Kimball reported that HO was still assessing the effort to produce e-pubs. Currently the plan for the series is to produce 15 e-pub volumes and HO expects that production costs for these will prove reasonable. Kimball noted also that the subcommittee had a useful discussion at the meeting on how these volumes will be edited, but that nothing definite had been worked out yet.
Kimball also noted that access and declassification at the NSA has been good, but that DOD's record, while better than in the past, still needs improvement. HO reported that DOD hasn't been as timely responding to declassification requests as it would like. However, at present HO doesn't have much material pending with DOD. Schulzinger added that HO needed to make better use of DOD material. He noted that he had recently received a letter from a user of the 1961-1963 volume on national security policy who complained that there was important DOD documentation missing.
Kimball asked HO to look into getting "Q" clearances for all the Committee members, since DOE is now so critical to the whole declassification process. Susser said he would check into what documentation was needed.
Kimball asked about the status of the retrospective volumes on Guatemala and Iran in the 1950s. Holly indicated that there was some material of concern in the Guatemala volume. It was also pointed out that the CIA may have found some new material on Iran. The Committee agreed to have a subcommittee at the December meeting discuss the status of both retrospective volumes and the volume on the Congo during the early 1960s. Kimball also reported that Patterson had divided the volume on the organization of the intelligence establishment from 1950 through 1955. The first volume will cover up to 1955.
Kimball asked that the Committee members review HO's current production plan for the series. After a brief discussion, the Committee agreed to discuss the plan in more detail in December.
Schulzinger asked if anyone on the Committee wanted to address the concerns raised by the CIA earlier about e-pubs and access guides. After some discussion, the Committee surmised that the CIA's real concern is that the e-pubs and access guides could make it easier for the public to file FOIAs. Kimball commented that the access guides could be general rather than specific to each volume. Patterson agreed that a compiler could extend an access guide to cover an area rather than just a volume.
In response to Hoffman's question, Susser said that the next step on an interim MOU will be that HO will give the CIA remedies for each of their concerns. He emphasized that this is the State Department's publication, and we cannot let CIA take over the series.
Schulzinger commented that HO will either get the four packages or not.
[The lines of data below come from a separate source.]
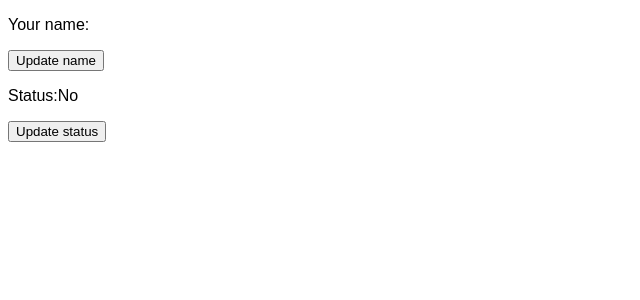
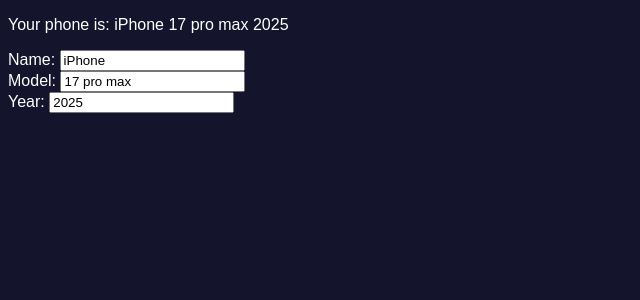
Before and after one commit to supunrworks/React-js-tutorial, a React (Vite) app: page / in a window 1280 px wide. Shown: the top 300 px of the page, without its empty margins (0-640 px from the left). Built offline with nearby package versions, Linux system fonts and the light colour scheme.

Commit message:
Added Updater function example

```diff
--- a/src/App.jsx
+++ b/src/App.jsx
@@ -7,6 +7,7 @@
 import Objects from './Objects/Objects'
 import Button from './Button/Button'
 import Counter from './Counter/Counter'
+import Updater from './Updater/Updater'
 
 
 function App() {
@@ -18,7 +19,8 @@
       {/* <List/> */}
       {/* <Objects topic="Products"/> */}
       {/* <Button/> */}
-      <Counter/>
+      {/* <Counter/> */}
+      <Updater/>
       {/* <Footer /> */}
     </div>
   )
--- /dev/null
+++ b/src/Input/Input.jsx
@@ -0,0 +1,2 @@
+// onChange = Event handler used primarily with form elements.
+//            Triggers a function every time the value of the input changes.
--- /dev/null
+++ b/src/Updater/Updater.jsx
@@ -0,0 +1,34 @@
+import React, { useState } from 'react'
+
+function Updater() {
+
+    const [phone, setPhone] = useState({
+        name: "iPhone",
+        model: "17 pro max",
+        year: 2025
+    });
+
+    function handleNameChange(event) {
+        setPhone(c => ({ ...c, name: event.target.value }))   //Updater function way
+    }
+    function handleModelChange(event) {
+        setPhone({ ...phone, model: event.target.value })    //Normal way
+    }
+    function handleYearChange(event) {
+        setPhone({ ...phone, year: event.target.value })
+    }
+
+    return (
+        <div>
+            <p>Your phone is: {phone.name} {phone.model} {phone.year}</p>
+
+            <label>Name: </label><input type="text" value={phone.name} onChange={handleNameChange} /> <br />
+            <label>Model: </label><input type="text" value={phone.model} onChange={handleModelChange} /> <br />
+            <label >Year:</label> <input type="number" value={phone.year} onChange={handleYearChange} />
+
+
+        </div>
+    )
+}
+
+export default Updater
--- a/src/index.css
+++ b/src/index.css
@@ -1,5 +1,7 @@
 body {
   font-family: sans-serif;
+  background-color: rgba(12, 13, 37, 0.966);
+  color: white
 }
 
 a {
```
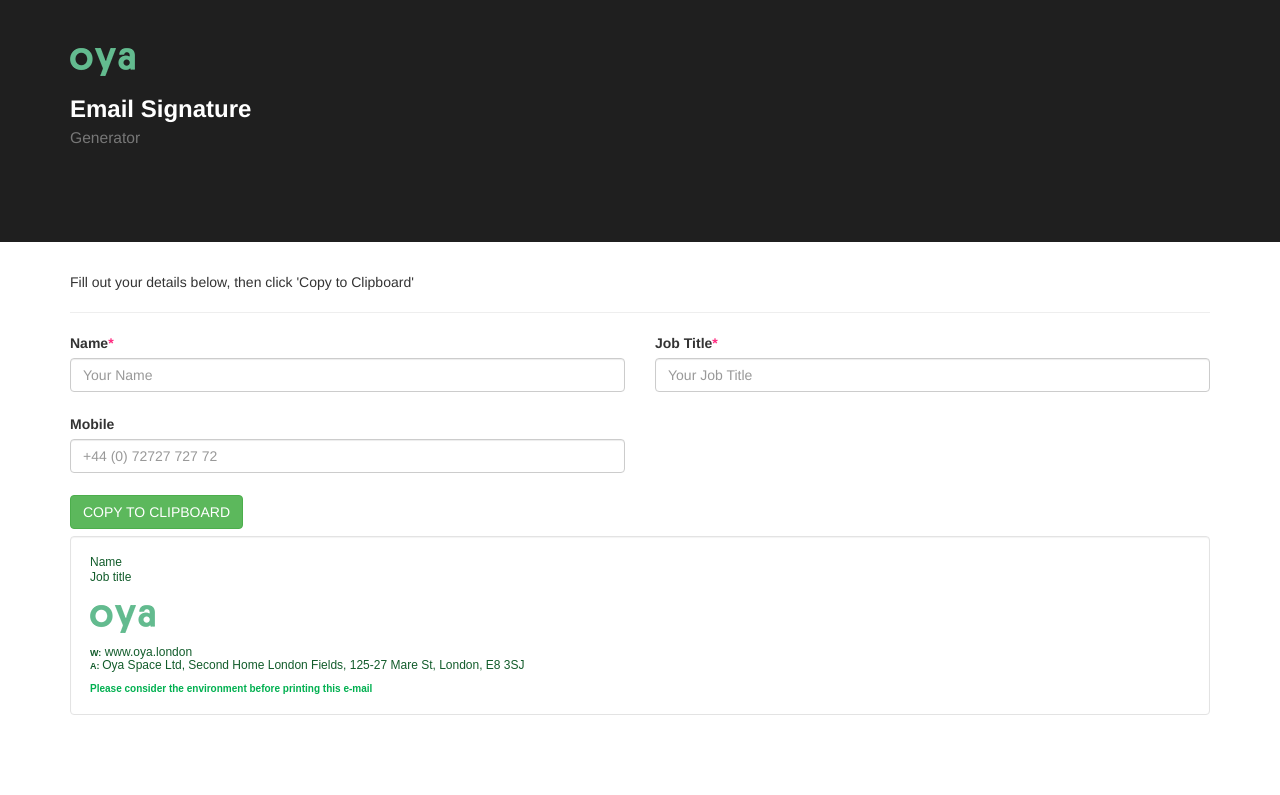
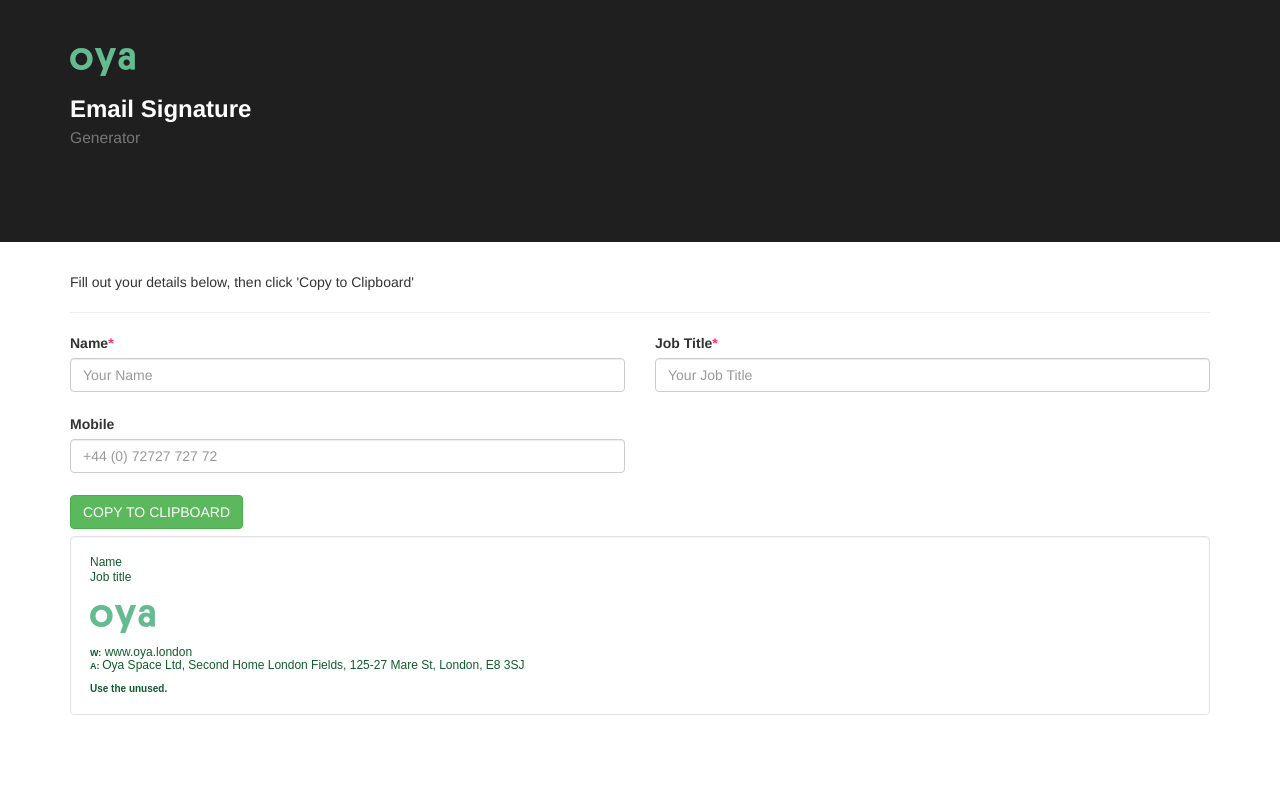
Before and after one commit to ashleyford/oya-email-signature, a plain HTML site: page index.html in a window 1280 px wide. Shown: the top 795 px of the page. Drawn offline with nearby package versions, Linux system fonts and the light colour scheme.

Commit message:
First Commit

```diff
--- a/index.html
+++ b/index.html
@@ -81,7 +81,7 @@
               </font>
             </p>
             <div style="font-family:'Montserrat',Arial,'Sans Serif'; font-size:12px">
-              <b style="color:#000; font-family:'Montserrat',Arial,'Sans Serif'; font-size:12px"><span style="font-size:7.5pt;color:rgb(0,176,80)">Please consider the environment before printing this e-mail</span></b>
+              <b style="color: #125c2b; font-family:'Montserrat',Arial,'Sans Serif'; font-size:12px"><span style="font-size:7.5pt; color: #125c2b;">Use the unused.</span></b>
             </div>
           </div>
 
```
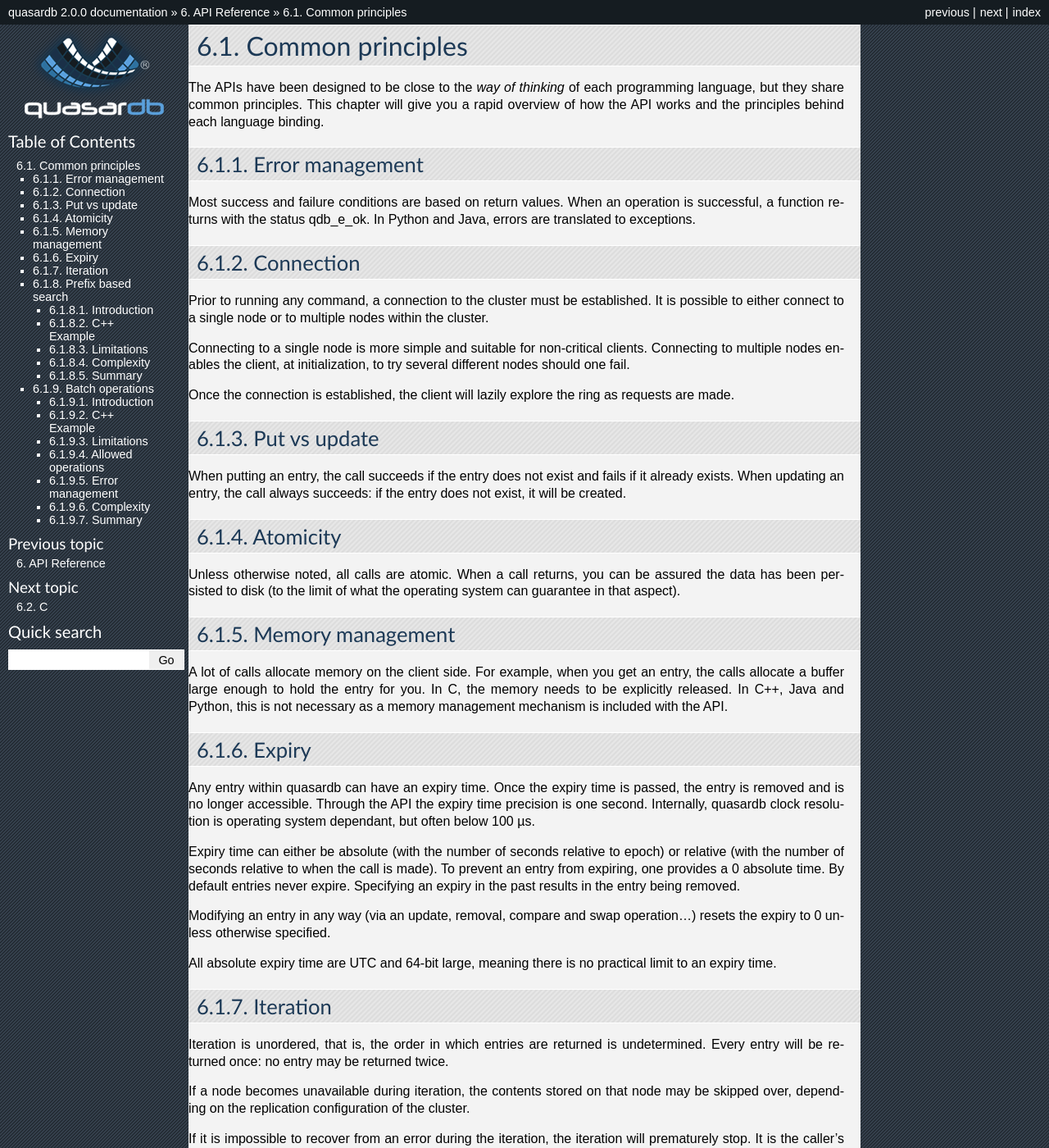
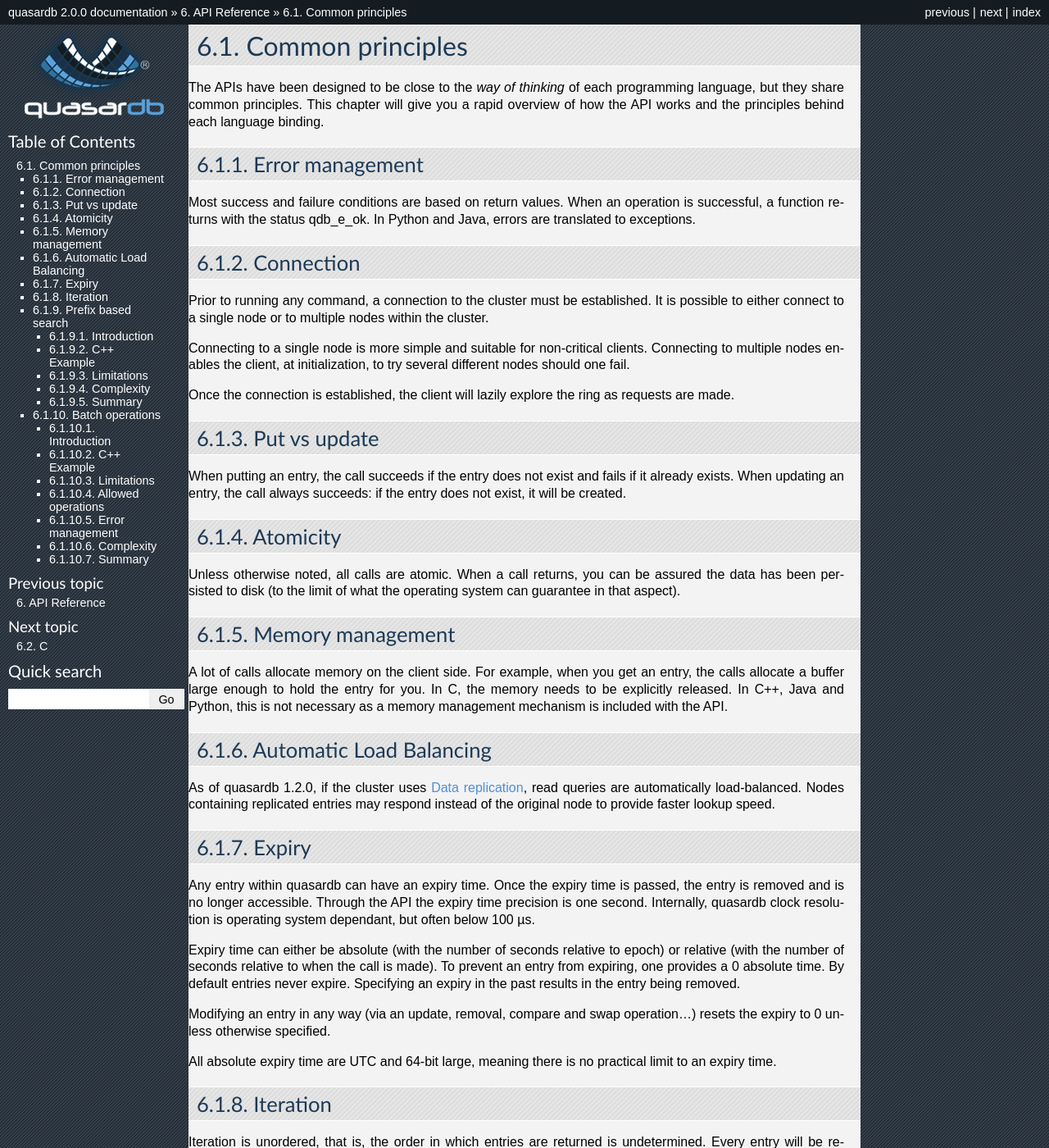
Before and after one commit to iltommi/qdb-documentation, a Sphinx documentation site: the page built from source/api/common.rst, in a window 1280 px wide and 1400 px high. Shown: the whole window at 82% size. Built offline with Sphinx 7.4.7, drawn with Linux system fonts in a browser that asks for light colours; formulas are drawn with MathJax 3; pages that are not in the unit, such as notebooks, are missing from menus; some of the changed text lies outside the part shown.

Commit message:
Add load-balancing notes to data transfer and data storage concepts. Add load-balancing notes to api\common.rst.

```diff
--- a/source/api/common.rst
+++ b/source/api/common.rst
@@ -35,6 +35,11 @@ Memory management
 -----------------
 
 A lot of calls allocate memory on the client side. For example, when you get an entry, the calls allocate a buffer large enough to hold the entry for you. In C, the memory needs to be explicitly released. In C++, Java and Python, this is not necessary as a memory management mechanism is included with the API.
+
+Automatic Load Balancing
+------------------------
+
+As of quasardb 1.2.0, if the cluster uses :ref:`data-replication`, read queries are automatically load-balanced. Nodes containing replicated entries may respond instead of the original node to provide faster lookup speed.
 
 Expiry
 ------
--- a/source/concepts/data_storage.rst
+++ b/source/concepts/data_storage.rst
@@ -172,12 +172,9 @@ This formula assumes that failures are unrelated, which is never completely the
 Impact on performance
 ^^^^^^^^^^^^^^^^^^^^^^^^
 
-All add and update ("write") operations are :math:`\tau` slower when replication is active. Read-only operations are not impacted.
+All add and update ("write") operations are :math:`\tau` slower when replication is active. Read-only queries are automatically load-balanced across nodes containing replicated entries. Depending on cluster load and network topology, read operations may be faster using data replication.
 
 Replication also increases the time needed to add a new node to the ring by a factor of at most :math:`\tau`.
-
-.. tip::
-    Clusters that mostly perform read operations greatly benefit from replication without any noticeable performance penalty.
 
 
 .. _fault-tolerance:
--- a/source/concepts/data_transfer.rst
+++ b/source/concepts/data_transfer.rst
@@ -19,6 +19,8 @@ The cluster will make sure that requests do not conflict with each other.
  * Only one client can write to a specific entry at a time.
  * Multiple clients can simultaenously read the same entry.
  * Multiple clients can simultaneously read and write to multiple, unique entries.
+
+As of quasardb 1.2.0, if the cluster uses :ref:`data-replication`, read queries are automatically load-balanced. Nodes containing replicated entries may respond instead of the original node to provide faster lookup times.
 
 quasardb automatically scales its multithreading engine to the underlying hardware. No user intervention is required. Running several instances on the same node is counter-productive.
 
```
He was disappointed that so little progress has been made since the June meeting.
Kimball suggested that Schulzinger as Committee Chairman should write a letter to Susser recommending that HO proceed to publish the volumes impacted by the four packages. Susser pointed out that CIA has not yet responded to the State Department's letter to the DCI. He plans to send a draft of an interim MOU to CIA this afternoon. Keefer stated his belief that the issue must be resolved or Foreign Relations will change drastically.
Susser speculated about next steps. Kimball said that HO should negotiate by choosing reasonable issues to raise.
The meeting then went off the record for staff comments and the executive session.